◆ **The task**
Keep every line in which "README" occurs and drop the rest of the data.
[Data excerpts — start]
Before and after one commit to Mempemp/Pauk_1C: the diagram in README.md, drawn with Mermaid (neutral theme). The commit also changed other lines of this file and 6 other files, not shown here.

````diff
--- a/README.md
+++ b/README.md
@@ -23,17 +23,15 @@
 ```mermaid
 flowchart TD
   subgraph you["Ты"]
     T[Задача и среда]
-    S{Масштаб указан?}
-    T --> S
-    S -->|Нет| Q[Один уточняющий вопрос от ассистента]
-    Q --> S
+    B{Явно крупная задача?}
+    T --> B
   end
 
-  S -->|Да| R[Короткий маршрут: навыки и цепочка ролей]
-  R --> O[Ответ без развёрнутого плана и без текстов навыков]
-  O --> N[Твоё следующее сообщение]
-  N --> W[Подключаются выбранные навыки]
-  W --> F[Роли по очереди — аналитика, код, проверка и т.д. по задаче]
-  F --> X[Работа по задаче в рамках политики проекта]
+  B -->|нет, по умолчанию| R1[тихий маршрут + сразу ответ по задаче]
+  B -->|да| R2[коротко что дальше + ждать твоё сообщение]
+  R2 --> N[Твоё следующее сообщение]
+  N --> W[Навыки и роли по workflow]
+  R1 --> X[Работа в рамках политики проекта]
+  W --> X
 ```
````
[Data excerpts — finish]
◆ **Written reply**
Before and after one commit to Mempemp/Pauk_1C: the diagram in README.md, drawn with Mermaid (neutral theme). The commit also changed other lines of this file and 6 other files, not shown here.
--- a/README.md
+++ b/README.md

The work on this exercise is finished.